(Items from a dataset)

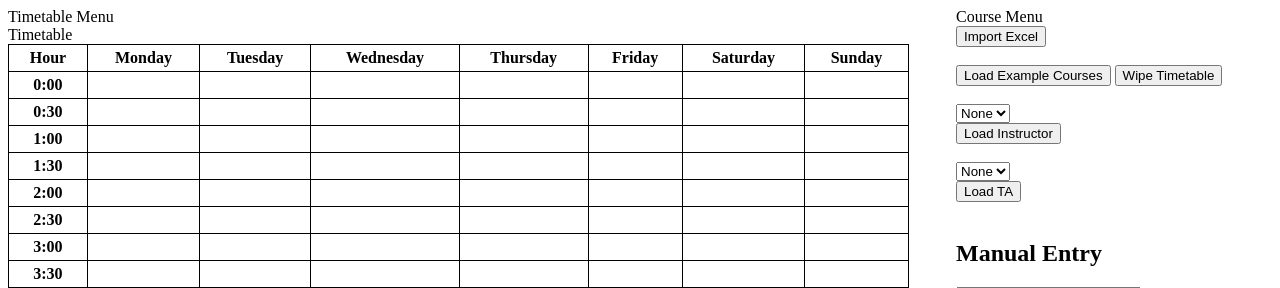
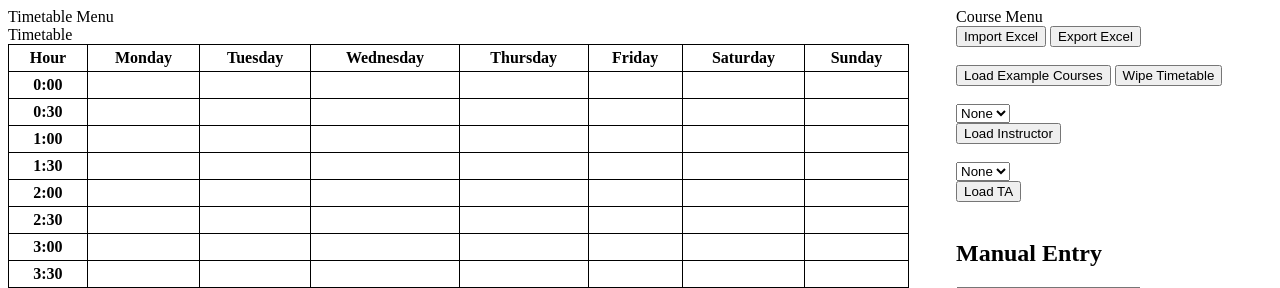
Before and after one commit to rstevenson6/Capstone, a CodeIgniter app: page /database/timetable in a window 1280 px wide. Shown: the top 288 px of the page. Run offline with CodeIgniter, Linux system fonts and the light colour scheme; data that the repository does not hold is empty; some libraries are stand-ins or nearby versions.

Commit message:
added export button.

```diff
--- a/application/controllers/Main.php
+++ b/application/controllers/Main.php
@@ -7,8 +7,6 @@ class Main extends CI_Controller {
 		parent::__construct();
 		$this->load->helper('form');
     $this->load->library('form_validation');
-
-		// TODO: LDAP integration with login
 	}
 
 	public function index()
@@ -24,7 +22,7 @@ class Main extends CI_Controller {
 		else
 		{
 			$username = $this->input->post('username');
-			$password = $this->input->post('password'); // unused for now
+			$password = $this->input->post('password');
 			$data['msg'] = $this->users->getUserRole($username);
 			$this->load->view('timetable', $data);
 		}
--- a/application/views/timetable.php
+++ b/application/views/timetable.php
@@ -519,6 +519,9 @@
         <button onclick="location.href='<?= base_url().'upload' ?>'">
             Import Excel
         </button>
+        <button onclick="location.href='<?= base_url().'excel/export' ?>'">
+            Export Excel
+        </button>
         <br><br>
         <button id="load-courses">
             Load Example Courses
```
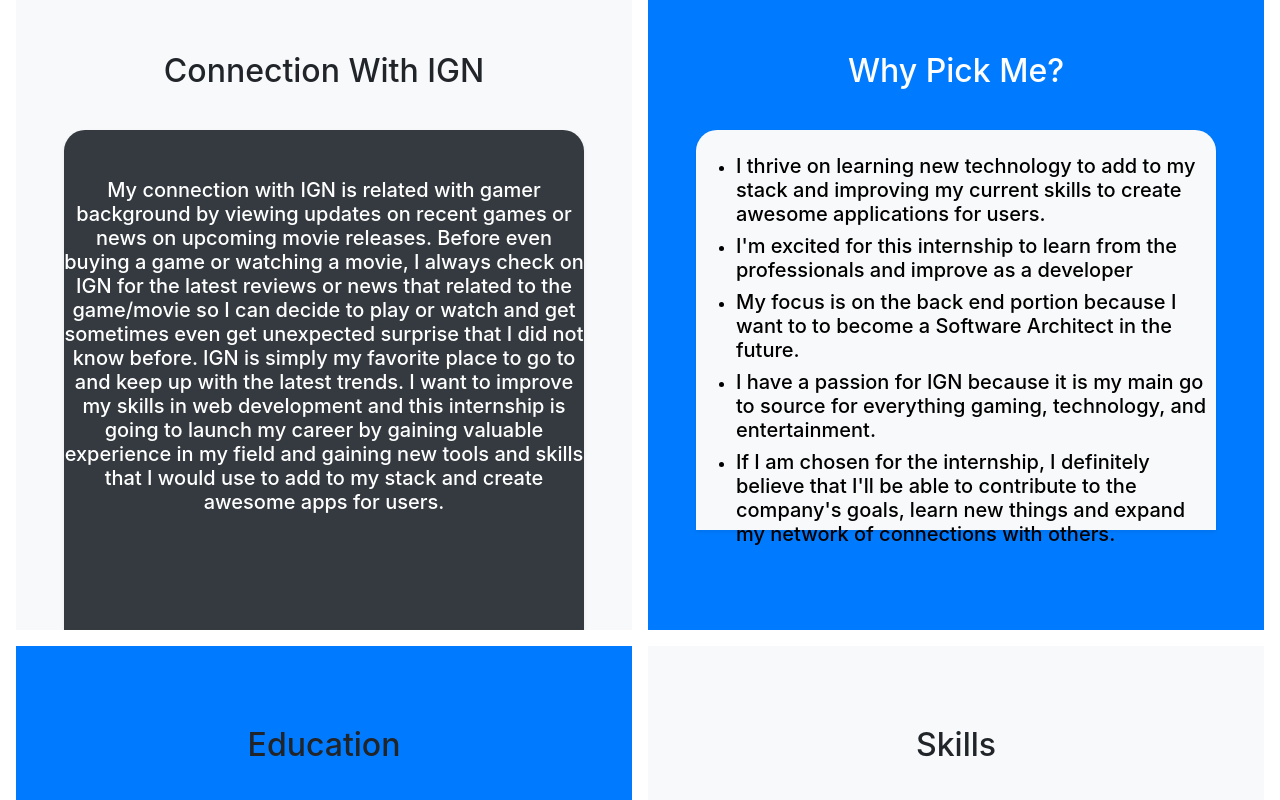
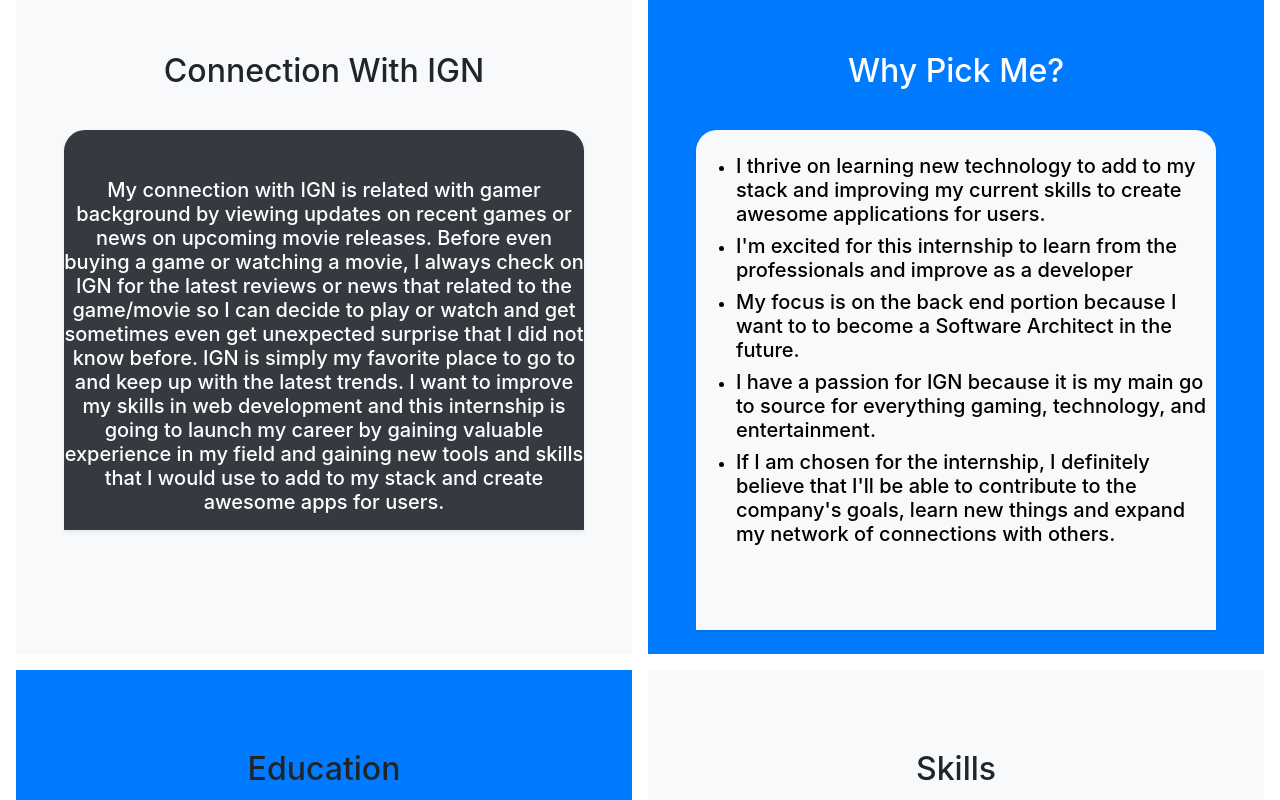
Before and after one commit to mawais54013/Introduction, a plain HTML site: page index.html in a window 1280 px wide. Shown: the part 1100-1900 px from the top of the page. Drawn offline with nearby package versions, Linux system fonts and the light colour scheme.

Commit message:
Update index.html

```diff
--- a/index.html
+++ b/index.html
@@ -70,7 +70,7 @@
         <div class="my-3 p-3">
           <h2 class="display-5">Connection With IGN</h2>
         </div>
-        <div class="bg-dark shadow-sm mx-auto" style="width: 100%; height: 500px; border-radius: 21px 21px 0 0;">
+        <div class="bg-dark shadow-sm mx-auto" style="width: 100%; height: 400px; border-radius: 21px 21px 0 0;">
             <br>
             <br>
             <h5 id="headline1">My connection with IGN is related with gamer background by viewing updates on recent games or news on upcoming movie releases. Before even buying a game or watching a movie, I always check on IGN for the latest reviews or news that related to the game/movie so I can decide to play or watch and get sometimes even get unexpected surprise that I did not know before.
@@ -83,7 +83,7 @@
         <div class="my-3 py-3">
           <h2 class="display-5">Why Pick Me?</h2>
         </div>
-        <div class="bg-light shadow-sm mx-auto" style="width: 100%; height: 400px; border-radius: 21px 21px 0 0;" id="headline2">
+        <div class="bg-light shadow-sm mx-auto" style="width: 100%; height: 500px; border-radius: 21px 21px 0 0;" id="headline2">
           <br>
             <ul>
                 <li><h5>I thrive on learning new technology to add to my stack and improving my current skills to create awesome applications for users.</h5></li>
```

■ Required action:
Excluding the images, return each record above precisely as written.

■ Exercise answer:
Before and after one commit to rstevenson6/Capstone, a CodeIgniter app: page /database/timetable in a window 1280 px wide. Shown: the top 288 px of the page. Run offline with CodeIgniter, Linux system fonts and the light colour scheme; data that the repository does not hold is empty; some libraries are stand-ins or nearby versions.

Commit message:
added export button.

```diff
--- a/application/controllers/Main.php
+++ b/application/controllers/Main.php
@@ -7,8 +7,6 @@ class Main extends CI_Controller {
 		parent::__construct();
 		$this->load->helper('form');
     $this->load->library('form_validation');
-
-		// TODO: LDAP integration with login
 	}
 
 	public function index()
@@ -24,7 +22,7 @@ class Main extends CI_Controller {
 		else
 		{
 			$username = $this->input->post('username');
-			$password = $this->input->post('password'); // unused for now
+			$password = $this->input->post('password');
 			$data['msg'] = $this->users->getUserRole($username);
 			$this->load->view('timetable', $data);
 		}
--- a/application/views/timetable.php
+++ b/application/views/timetable.php
@@ -519,6 +519,9 @@
         <button onclick="location.href='<?= base_url().'upload' ?>'">
             Import Excel
         </button>
+        <button onclick="location.href='<?= base_url().'excel/export' ?>'">
+            Export Excel
+        </button>
         <br><br>
         <button id="load-courses">
             Load Example Courses
```
Before and after one commit to mawais54013/Introduction, a plain HTML site: page index.html in a window 1280 px wide. Shown: the part 1100-1900 px from the top of the page. Drawn offline with nearby package versions, Linux system fonts and the light colour scheme.

Commit message:
Update index.html

```diff
--- a/index.html
+++ b/index.html
@@ -70,7 +70,7 @@
         <div class="my-3 p-3">
           <h2 class="display-5">Connection With IGN</h2>
         </div>
-        <div class="bg-dark shadow-sm mx-auto" style="width: 100%; height: 500px; border-radius: 21px 21px 0 0;">
+        <div class="bg-dark shadow-sm mx-auto" style="width: 100%; height: 400px; border-radius: 21px 21px 0 0;">
             <br>
             <br>
             <h5 id="headline1">My connection with IGN is related with gamer background by viewing updates on recent games or news on upcoming movie releases. Before even buying a game or watching a movie, I always check on IGN for the latest reviews or news that related to the game/movie so I can decide to play or watch and get sometimes even get unexpected surprise that I did not know before.
@@ -83,7 +83,7 @@
         <div class="my-3 py-3">
           <h2 class="display-5">Why Pick Me?</h2>
         </div>
-        <div class="bg-light shadow-sm mx-auto" style="width: 100%; height: 400px; border-radius: 21px 21px 0 0;" id="headline2">
+        <div class="bg-light shadow-sm mx-auto" style="width: 100%; height: 500px; border-radius: 21px 21px 0 0;" id="headline2">
           <br>
             <ul>
                 <li><h5>I thrive on learning new technology to add to my stack and improving my current skills to create awesome applications for users.</h5></li>
```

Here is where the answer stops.